EXERCISE PROMPT: Whenever a line carries the word "demo", pull it out of the entries.
Top of EXERCISE DATA
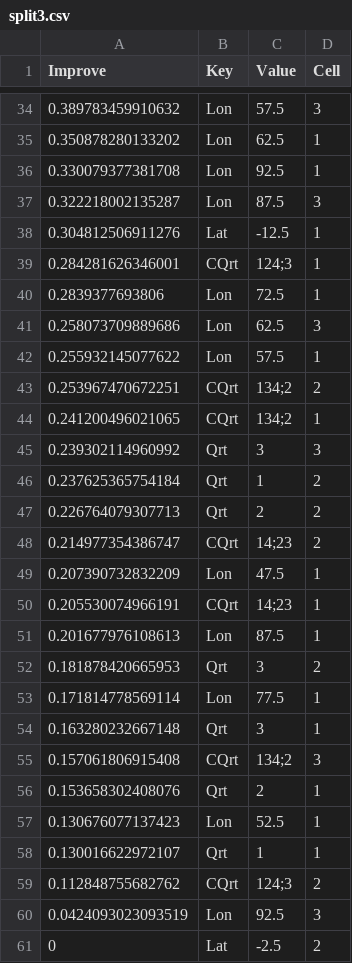
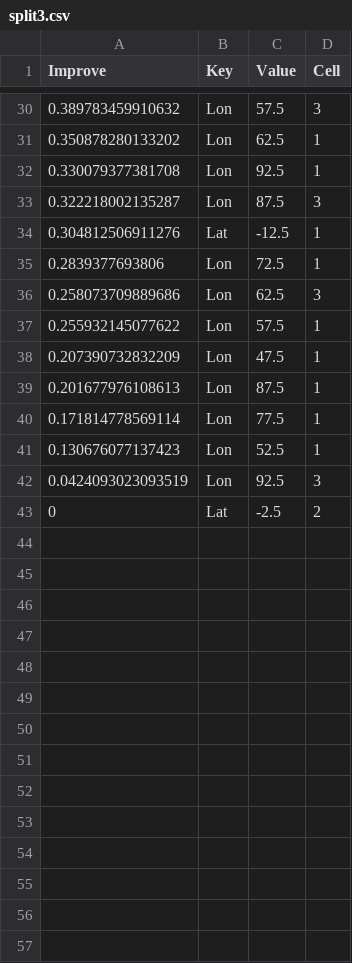
Before and after one commit to HaikunXu/FishFreqTree, a CSV file: demo/111/split3.csv, drawn as a sheet; only a part is shown, gaps mark what is left out; the diff covers the shown part only.

```diff
--- a/demo/111/split3.csv
+++ b/demo/111/split3.csv
@@ -39 +34,0 @@
-0.284281626346001,"CQrt","124;3",1
@@ -43,6 +37,0 @@
-0.253967470672251,"CQrt","134;2",2
-0.241200496021065,"CQrt","134;2",1
-0.239302114960992,"Qrt","3",3
-0.237625365754184,"Qrt","1",2
-0.226764079307713,"Qrt","2",2
-0.214977354386747,"CQrt","14;23",2
@@ -50 +38,0 @@
-0.205530074966191,"CQrt","14;23",1
@@ -52 +39,0 @@
-0.181878420665953,"Qrt","3",2
@@ -54,3 +40,0 @@
-0.163280232667148,"Qrt","3",1
-0.157061806915408,"CQrt","134;2",3
-0.153658302408076,"Qrt","2",1
@@ -58,2 +41,0 @@
-0.130016622972107,"Qrt","1",1
-0.112848755682762,"CQrt","124;3",2
```
Also changed, not shown: 4 removed rows elsewhere in this file, demo/111/split2.csv, demo/121/split2.csv, 13 other files.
Bottom of EXERCISE DATA
SOLUTION:
Before and after one commit to HaikunXu/FishFreqTree, a CSV file: demo/111/split3.csv, drawn as a sheet; only a part is shown, gaps mark what is left out; the diff covers the shown part only.
--- a/demo/111/split3.csv
+++ b/demo/111/split3.csv
Also changed, not shown: 4 removed rows elsewhere in this file, demo/111/split2.csv, demo/121/split2.csv, 13 other files.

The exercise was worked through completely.